I use a PC4216 dovetail/box joint jig to make the box joints.  On the prototype, I tried to use a home made jig on my TS.  It seemed to work well on my test piece.  However, my test piece was only 6" wide.  Once I tried it on a 10" wide piece, I discovered there was just enough cumulative error in my jig setup that the pieces wouldn't line up.  I debated going back to the drawing board vs buying a commercially made jig.  Considering that I was going to be making a lot of these, I decided the commercially made jig was the practical choice for me.  I haven't kept track, but I estimate we've given at least 60-70 of these.

Thanks for the reply.  Good reason for using oak!  I have never used that jig but it looks like it is really doing a great job.  Showed the picture to the wife and she just shook her head and said "wow."
Reply
#27
  Re: Faith Chest by Bill Wilson (This is an ongoing p...)
The PC jig may not have the flexibility of some other jigs, but it has proven very effective for this purpose.  I needed accuracy, consistency and repeatability.  The PC checks all the boxes.  Actually, I have never used it for dovetails. I set it for my box joints and haven’t changed it.
If you are going down a river at 2 mph and your canoe loses a wheel, how much pancake mix would you need to shingle your roof?

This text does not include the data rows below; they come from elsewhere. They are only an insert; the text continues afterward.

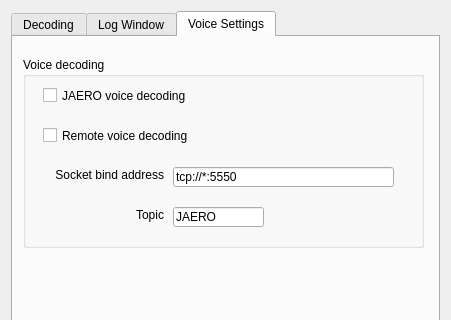
Above: JAERO/gui_classes/settingsdialog.ui from jontio/JAERO before the change; both pictures show x 0 to 451 and y 0 to 320 of the 451 by 720 pixel window. Below: the same form after it.
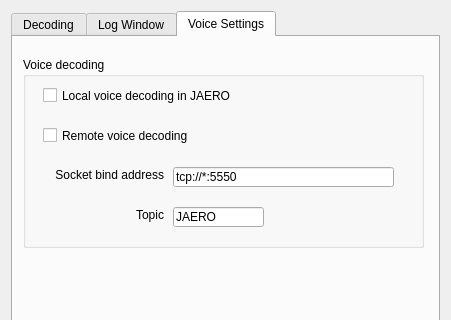
That is the form after the change. The open tabs and pages were chosen to show the change.

Commit message: linked local audio decoding setting to mute to save CPU if needed. A bit of a patched solution but should be ok for most

What changed in the file:
```diff
--- a/JAERO/gui_classes/settingsdialog.ui
+++ b/JAERO/gui_classes/settingsdialog.ui
@@ -607,12 +607,12 @@
          <rect>
           <x>20</x>
           <y>30</y>
-          <width>171</width>
+          <width>331</width>
           <height>17</height>
          </rect>
         </property>
         <property name="text">
-         <string>JAERO voice decoding</string>
+         <string>Local voice decoding in JAERO</string>
         </property>
        </widget>
        <widget class="QCheckBox" name="remoteAmbeEnabled">
@@ -620,7 +620,7 @@
          <rect>
           <x>20</x>
           <y>70</y>
-          <width>171</width>
+          <width>261</width>
           <height>17</height>
          </rect>
         </property>
```
The commit also changes 1 other file.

http://blazinbladesscrollers.webs.com/
Reply
#28
  Re: Faith Chest by Bill Wilson (This is an ongoing p...)
(02-12-2021, 11:57 AM)Bill Wilson Wrote: This is an ongoing project I've been involved in for about the last 10 years or so.  With the help of a friend, I make these faith chests for our church.  They are given as gifts from the congregation when a child is baptized.

Really nice.  I wish I would have thought of something like that.
John

Always use the right tool for the job.

We need to clean house.
Reply
#29
  Re: RE: Faith Chest by John Mihich ([quote='Bill Wilson'...)
(02-15-2021, 09:13 AM)John Mihich Wrote: Really nice.  I wish I would have thought of something like that.

Truth be told, it wasn't my idea.  A couple men from the congregation attended a men's retreat.  The host church had this ministry and it intrigued our 2 representatives, so they brought the idea home.  Neither of them were woodworkers, so they approached me about leading the project.  I came up with a design and made the prototype, all the while focusing on keeping the process as simple as possible.  This was because the original concept had it being more of a group effort, within the congregation.  I solicited volunteers to make the various components, wrote up drawings and instructions, prepped the lumber and distributed it to the volunteers.  Then once all the components were ready, we had a couple work days at the church (no one had a shop large enough to accommodate a large group) to assemble the chests.  It was a noble concept and we made the first batch of 9 or 10 boxes this way.  But, because of the logistics and lead times involved, it really proved to be impractical.  It ended up that 2 of us carried it forward.  This arrangement really has been much more efficient and the chests could be made in smaller batches.  Ultimately it probably saved my sanity doing it this way.

Please feel free to take the idea to your church, if you want to give it a go.  I'd be more than happy to offer any help that I can.
If you are going down a river at 2 mph and your canoe loses a wheel, how much pancake mix would you need to shingle your roof?

http://blazinbladesscrollers.webs.com/
Reply
#30
  Re: Faith Chest by Bill Wilson (This is an ongoing p...)
Wow, you've made 60 or 70 of them! The cross on the front really suits the design. Beautiful work Bill!
Reply


Forum Jump:


Users browsing this thread: 1 Guest(s)

Product Recommendations

Here are some supplies and tools we find essential in our everyday work around the shop. We may receive a commission from sales referred by our links; however, we have carefully selected these products for their usefulness and quality.